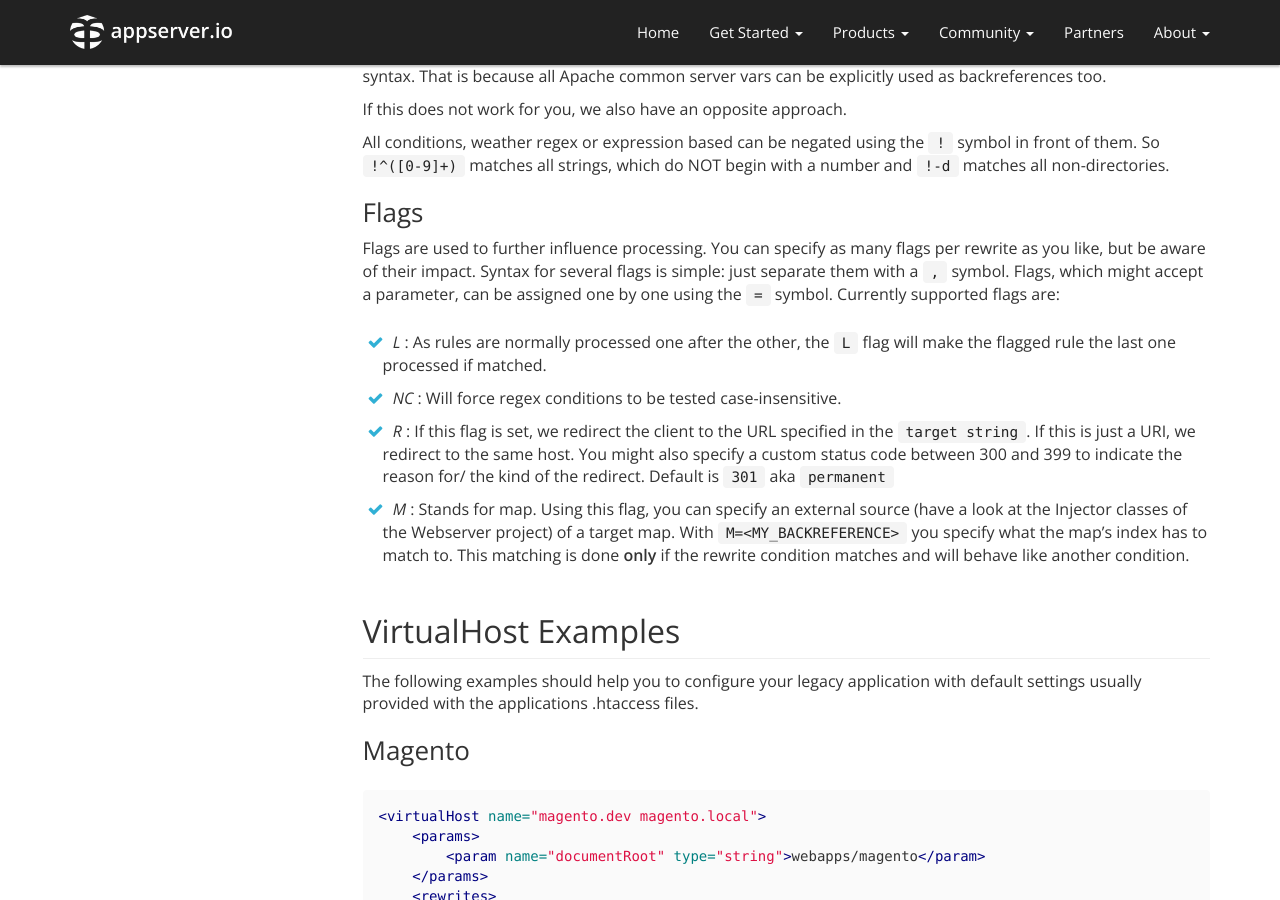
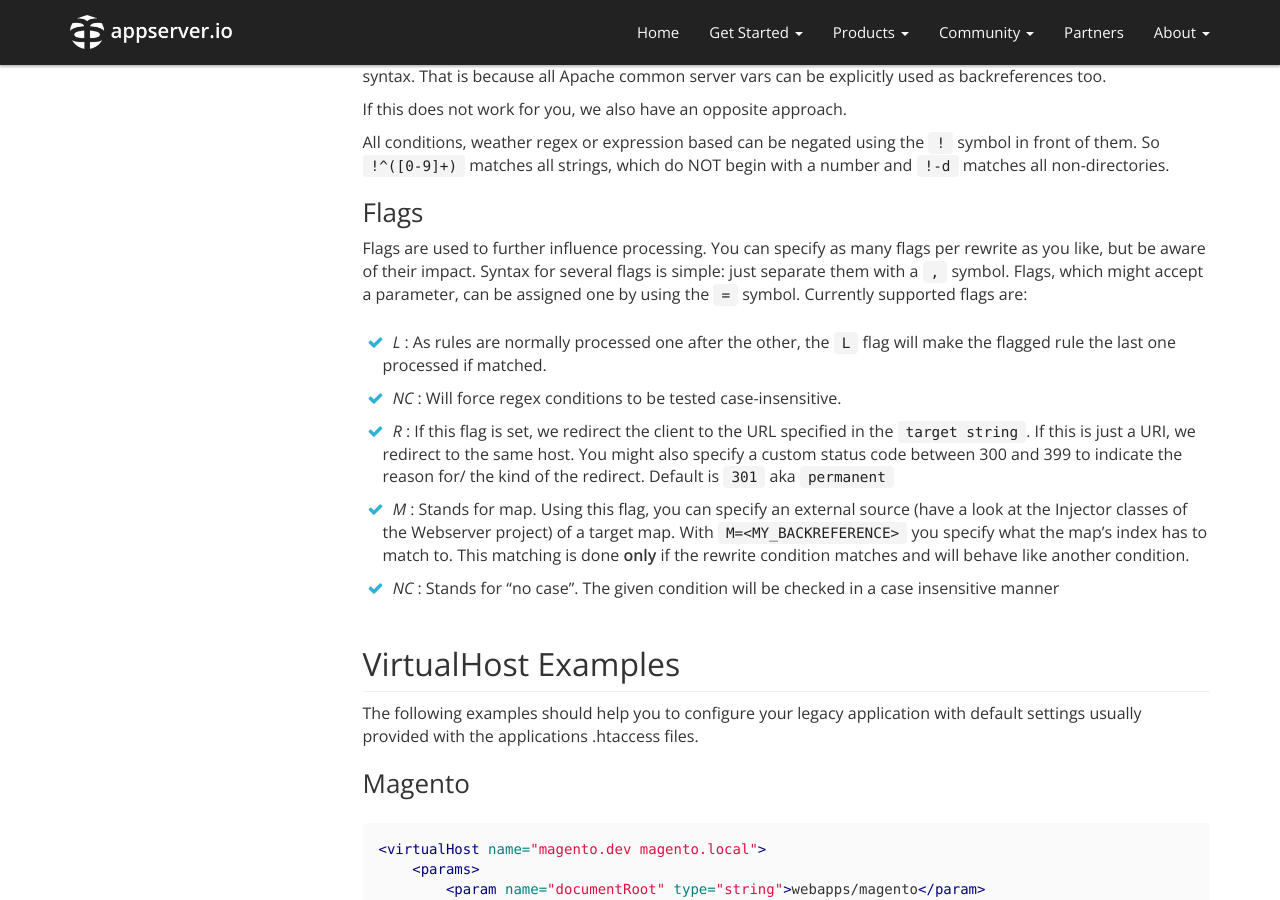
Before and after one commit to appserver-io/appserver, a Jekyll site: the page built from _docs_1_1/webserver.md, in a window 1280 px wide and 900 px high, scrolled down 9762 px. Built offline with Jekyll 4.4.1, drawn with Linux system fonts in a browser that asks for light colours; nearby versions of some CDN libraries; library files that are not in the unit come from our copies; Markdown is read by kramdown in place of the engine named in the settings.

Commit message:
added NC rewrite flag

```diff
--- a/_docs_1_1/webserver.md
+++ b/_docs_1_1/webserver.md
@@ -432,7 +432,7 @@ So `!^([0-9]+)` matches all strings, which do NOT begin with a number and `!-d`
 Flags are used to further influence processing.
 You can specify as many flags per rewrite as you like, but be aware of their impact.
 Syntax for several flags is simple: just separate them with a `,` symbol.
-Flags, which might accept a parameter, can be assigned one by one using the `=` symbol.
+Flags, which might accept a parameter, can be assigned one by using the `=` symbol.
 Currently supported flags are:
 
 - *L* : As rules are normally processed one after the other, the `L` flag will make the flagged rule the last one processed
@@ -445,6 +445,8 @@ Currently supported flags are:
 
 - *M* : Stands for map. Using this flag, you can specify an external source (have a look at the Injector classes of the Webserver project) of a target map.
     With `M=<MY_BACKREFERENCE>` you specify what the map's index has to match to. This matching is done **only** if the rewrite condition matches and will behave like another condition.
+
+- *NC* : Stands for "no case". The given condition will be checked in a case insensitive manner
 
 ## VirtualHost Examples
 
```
********************
--- Task goal ---
All entries are to be duplicated exactly, with the pictures left out.

--- Finished exercise ---
Before and after one commit to appserver-io/appserver, a Jekyll site: the page built from _docs_1_1/webserver.md, in a window 1280 px wide and 900 px high, scrolled down 9762 px. Built offline with Jekyll 4.4.1, drawn with Linux system fonts in a browser that asks for light colours; nearby versions of some CDN libraries; library files that are not in the unit come from our copies; Markdown is read by kramdown in place of the engine named in the settings.

Commit message:
added NC rewrite flag

```diff
--- a/_docs_1_1/webserver.md
+++ b/_docs_1_1/webserver.md
@@ -432,7 +432,7 @@ So `!^([0-9]+)` matches all strings, which do NOT begin with a number and `!-d`
 Flags are used to further influence processing.
 You can specify as many flags per rewrite as you like, but be aware of their impact.
 Syntax for several flags is simple: just separate them with a `,` symbol.
-Flags, which might accept a parameter, can be assigned one by one using the `=` symbol.
+Flags, which might accept a parameter, can be assigned one by using the `=` symbol.
 Currently supported flags are:
 
 - *L* : As rules are normally processed one after the other, the `L` flag will make the flagged rule the last one processed
@@ -445,6 +445,8 @@ Currently supported flags are:
 
 - *M* : Stands for map. Using this flag, you can specify an external source (have a look at the Injector classes of the Webserver project) of a target map.
     With `M=<MY_BACKREFERENCE>` you specify what the map's index has to match to. This matching is done **only** if the rewrite condition matches and will behave like another condition.
+
+- *NC* : Stands for "no case". The given condition will be checked in a case insensitive manner
 
 ## VirtualHost Examples
 
```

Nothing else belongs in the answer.